◆ Directions for this task ◆
With images excluded, write out each entry below exactly as given.

◆ The input ◆
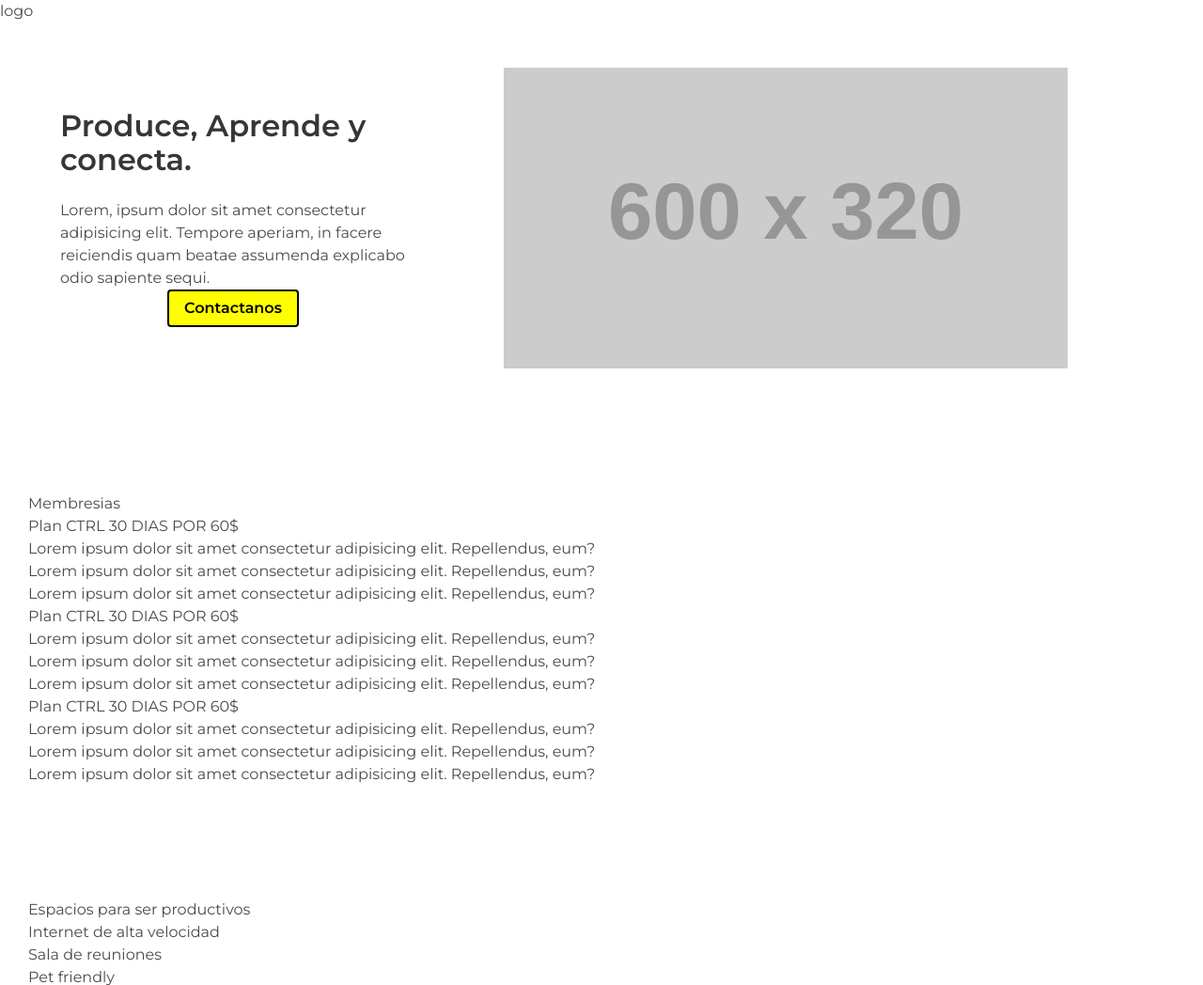
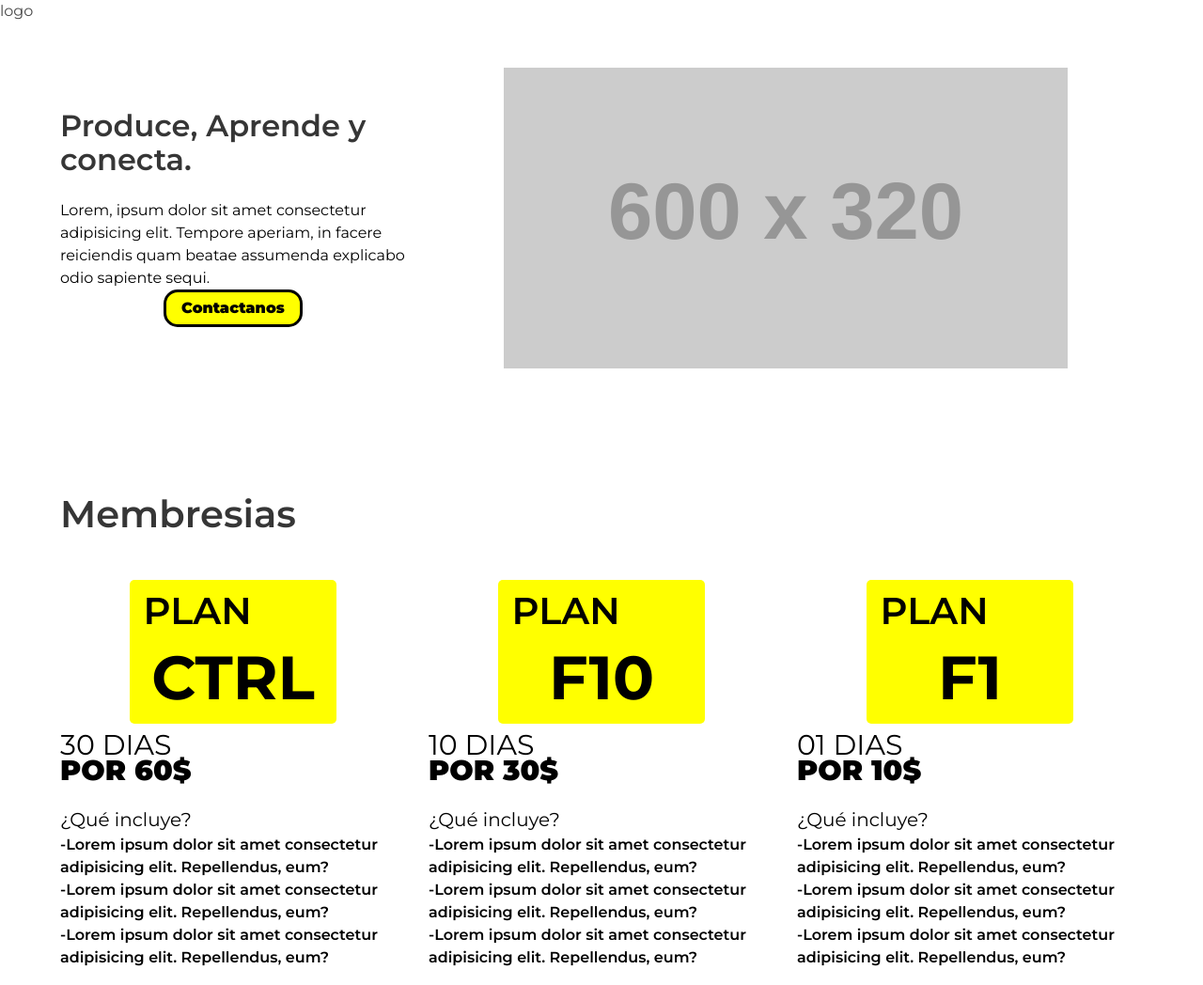
Before and after one commit to adrianjguerrero/kwl, a website built with webpack: page index.html in a window 1280 px wide. Shown: the top 1048 px of the page at 94% size. Built offline with nearby package versions, Linux system fonts and the light colour scheme; placeholder pictures from the web are drawn by us.

Commit message:
mas estilos

```diff
--- a/index.html
+++ b/index.html
@@ -32,30 +32,53 @@
     </section>
 
     <section class="membresias">
-        <h2>Membresias</h2>
-        <div class="membresias__membresia">
-            Plan CTRL 30 DIAS POR 60$
+        <div class="container">
+            <div class="columns is-multiline">
+                    <h2 class="column title is-2 is-12">Membresias</h2>
+                <div class="column membresias__membresia">
+                    <h3 class="title">
+                        PLAN
+                    </h3>
+                    <p>
+                         <span>CTRL</span> 30 DIAS <b>POR 60$</b>
+                    </p>
+                    <p>¿Qué incluye?</p>
                     <ul>
                         <li>Lorem ipsum dolor sit amet consectetur adipisicing elit. Repellendus, eum?</li>
                         <li>Lorem ipsum dolor sit amet consectetur adipisicing elit. Repellendus, eum?</li>
                         <li>Lorem ipsum dolor sit amet consectetur adipisicing elit. Repellendus, eum?</li>
                     </ul>
                 </div>
-        <div class="membresias__membresia">
-            Plan CTRL 30 DIAS POR 60$
+                <div class="column membresias__membresia">
+                    <h3 class="title">
+                        PLAN
+                    </h3>
+                    <p>
+                         <span>F10</span> 10 DIAS <b>POR 30$</b>
+                    </p>
+
+                    <p>¿Qué incluye?</p>
                     <ul>
                         <li>Lorem ipsum dolor sit amet consectetur adipisicing elit. Repellendus, eum?</li>
                         <li>Lorem ipsum dolor sit amet consectetur adipisicing elit. Repellendus, eum?</li>
                         <li>Lorem ipsum dolor sit amet consectetur adipisicing elit. Repellendus, eum?</li>
                     </ul>
                 </div>
-        <div class="membresias__membresia">
-            Plan CTRL 30 DIAS POR 60$
+                <div class="column membresias__membresia">
+                    <h3 class="title">
+                        PLAN
+                    </h3>
+                    <p>
+                         <span>F1</span> 01 DIAS <b>POR 10$</b>
+                    </p>
+                    <p>¿Qué incluye?</p>
                     <ul>
                         <li>Lorem ipsum dolor sit amet consectetur adipisicing elit. Repellendus, eum?</li>
                         <li>Lorem ipsum dolor sit amet consectetur adipisicing elit. Repellendus, eum?</li>
                         <li>Lorem ipsum dolor sit amet consectetur adipisicing elit. Repellendus, eum?</li>
                     </ul>
+                </div>
+            </div>
         </div>
     </section>
 
@@ -84,12 +107,6 @@
             <a href="tel+5842499122651"></a>
             <a href="mailto:info@keyworks.ve"></a>
         </div>
-        <div class="footer__contact-form">
-            <h5>Cualquier pregunta dinos</h5>
-            <input type="text" name="nombre" id="nombre" placeholder="Tu Nombre">
-            <input type="email" name="email" id="email" placeholder="Tu email">
-            <textarea name="mensaje" id="mensaje" placeholder="Mensaje"></textarea>
-        </div>
         <div class="footer__media">
             <h5>Siguenos en nuestras redes sociales:</h5>
         </div>
--- a/sass/styles.scss
+++ b/sass/styles.scss
@@ -1,13 +1,14 @@
-*{
+* {
     box-sizing: border-box;
 }
 
-@import url('https://fonts.googleapis.com/css?family=Montserrat:400,600&display=swap');
+@import url('https://fonts.googleapis.com/css?family=Montserrat:400,600,700,900&display=swap');
 
-$family-sans-serif: 'Montserrat', sans-serif;
+$family-sans-serif: 'Montserrat',
+sans-serif;
 $primary: yellow;
 
-:root{
+:root {
     --primary: #{$primary};
 }
 
@@ -17,23 +18,83 @@ $primary: yellow;
 @import "../node_modules/bulma/bulma.sass";
 
 
-section{
+section {
     padding: 60px 30px;
+    color: black;
 }
 
-.video-section{
+.video-section {
 
-    .column{
+    .column {
         display: flex;
         flex-direction: column;
         justify-content: center;
         align-items: center;
     }
 
-    button{
+    button {
         font-weight: 600;
         background: var(--primary);
-        border: 2px solid black;
+        border: 3px solid black;
+        border-radius: 15px;
         color: black;
+        font-weight: 900;
     }
 }
+
+.membresias {
+
+    &__membresia{
+
+        h2 {
+            font-weight: 600;
+        }
+
+        h3, p span{
+            width: 60%;
+            display: block;
+            background-color: var(--primary);
+            margin: auto;
+            color: black;
+        }
+
+        h3{
+            text-align: left;
+            padding-left: 15px;
+            font-size: 40px;
+            margin-bottom: 0!important;
+            border-radius: 5px 5px 0 0;
+            padding-top: 10px;
+        }
+
+        p{
+            font-size: 30px;
+            &:nth-of-type(2){
+             font-size: 20px;
+            }
+            span{
+                text-align: center;
+                font-size: 65px;
+                border-radius: 0 0 5px 5px;
+                font-weight: 700;
+            }
+
+            b{
+                display: block;
+                font-weight: 900;
+                margin-top: -18px;
+                margin-bottom: 15px;
+            }
+        }
+
+        ul{
+            li{
+                font-weight: 600;
+                &::before{
+                    content: "-";
+                }
+            }
+        }
+
+    }
+}
```
Also changed, not shown: css/styles.css, 1 other file. Lines whose indentation alone changed are shown as unchanged.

◆ Result for this task ◆
Before and after one commit to adrianjguerrero/kwl, a website built with webpack: page index.html in a window 1280 px wide. Shown: the top 1048 px of the page at 94% size. Built offline with nearby package versions, Linux system fonts and the light colour scheme; placeholder pictures from the web are drawn by us.

Commit message:
mas estilos

```diff
--- a/index.html
+++ b/index.html
@@ -32,30 +32,53 @@
     </section>
 
     <section class="membresias">
-        <h2>Membresias</h2>
-        <div class="membresias__membresia">
-            Plan CTRL 30 DIAS POR 60$
+        <div class="container">
+            <div class="columns is-multiline">
+                    <h2 class="column title is-2 is-12">Membresias</h2>
+                <div class="column membresias__membresia">
+                    <h3 class="title">
+                        PLAN
+                    </h3>
+                    <p>
+                         <span>CTRL</span> 30 DIAS <b>POR 60$</b>
+                    </p>
+                    <p>¿Qué incluye?</p>
                     <ul>
                         <li>Lorem ipsum dolor sit amet consectetur adipisicing elit. Repellendus, eum?</li>
                         <li>Lorem ipsum dolor sit amet consectetur adipisicing elit. Repellendus, eum?</li>
                         <li>Lorem ipsum dolor sit amet consectetur adipisicing elit. Repellendus, eum?</li>
                     </ul>
                 </div>
-        <div class="membresias__membresia">
-            Plan CTRL 30 DIAS POR 60$
+                <div class="column membresias__membresia">
+                    <h3 class="title">
+                        PLAN
+                    </h3>
+                    <p>
+                         <span>F10</span> 10 DIAS <b>POR 30$</b>
+                    </p>
+
+                    <p>¿Qué incluye?</p>
                     <ul>
                         <li>Lorem ipsum dolor sit amet consectetur adipisicing elit. Repellendus, eum?</li>
                         <li>Lorem ipsum dolor sit amet consectetur adipisicing elit. Repellendus, eum?</li>
                         <li>Lorem ipsum dolor sit amet consectetur adipisicing elit. Repellendus, eum?</li>
                     </ul>
                 </div>
-        <div class="membresias__membresia">
-            Plan CTRL 30 DIAS POR 60$
+                <div class="column membresias__membresia">
+                    <h3 class="title">
+                        PLAN
+                    </h3>
+                    <p>
+                         <span>F1</span> 01 DIAS <b>POR 10$</b>
+                    </p>
+                    <p>¿Qué incluye?</p>
                     <ul>
                         <li>Lorem ipsum dolor sit amet consectetur adipisicing elit. Repellendus, eum?</li>
                         <li>Lorem ipsum dolor sit amet consectetur adipisicing elit. Repellendus, eum?</li>
                         <li>Lorem ipsum dolor sit amet consectetur adipisicing elit. Repellendus, eum?</li>
                     </ul>
+                </div>
+            </div>
         </div>
     </section>
 
@@ -84,12 +107,6 @@
             <a href="tel+5842499122651"></a>
             <a href="mailto:info@keyworks.ve"></a>
         </div>
-        <div class="footer__contact-form">
-            <h5>Cualquier pregunta dinos</h5>
-            <input type="text" name="nombre" id="nombre" placeholder="Tu Nombre">
-            <input type="email" name="email" id="email" placeholder="Tu email">
-            <textarea name="mensaje" id="mensaje" placeholder="Mensaje"></textarea>
-        </div>
         <div class="footer__media">
             <h5>Siguenos en nuestras redes sociales:</h5>
         </div>
--- a/sass/styles.scss
+++ b/sass/styles.scss
@@ -1,13 +1,14 @@
-*{
+* {
     box-sizing: border-box;
 }
 
-@import url('https://fonts.googleapis.com/css?family=Montserrat:400,600&display=swap');
+@import url('https://fonts.googleapis.com/css?family=Montserrat:400,600,700,900&display=swap');
 
-$family-sans-serif: 'Montserrat', sans-serif;
+$family-sans-serif: 'Montserrat',
+sans-serif;
 $primary: yellow;
 
-:root{
+:root {
     --primary: #{$primary};
 }
 
@@ -17,23 +18,83 @@ $primary: yellow;
 @import "../node_modules/bulma/bulma.sass";
 
 
-section{
+section {
     padding: 60px 30px;
+    color: black;
 }
 
-.video-section{
+.video-section {
 
-    .column{
+    .column {
         display: flex;
         flex-direction: column;
         justify-content: center;
         align-items: center;
     }
 
-    button{
+    button {
         font-weight: 600;
         background: var(--primary);
-        border: 2px solid black;
+        border: 3px solid black;
+        border-radius: 15px;
         color: black;
+        font-weight: 900;
     }
 }
+
+.membresias {
+
+    &__membresia{
+
+        h2 {
+            font-weight: 600;
+        }
+
+        h3, p span{
+            width: 60%;
+            display: block;
+            background-color: var(--primary);
+            margin: auto;
+            color: black;
+        }
+
+        h3{
+            text-align: left;
+            padding-left: 15px;
+            font-size: 40px;
+            margin-bottom: 0!important;
+            border-radius: 5px 5px 0 0;
+            padding-top: 10px;
+        }
+
+        p{
+            font-size: 30px;
+            &:nth-of-type(2){
+             font-size: 20px;
+            }
+            span{
+                text-align: center;
+                font-size: 65px;
+                border-radius: 0 0 5px 5px;
+                font-weight: 700;
+            }
+
+            b{
+                display: block;
+                font-weight: 900;
+                margin-top: -18px;
+                margin-bottom: 15px;
+            }
+        }
+
+        ul{
+            li{
+                font-weight: 600;
+                &::before{
+                    content: "-";
+                }
+            }
+        }
+
+    }
+}
```
Also changed, not shown: css/styles.css, 1 other file. Lines whose indentation alone changed are shown as unchanged.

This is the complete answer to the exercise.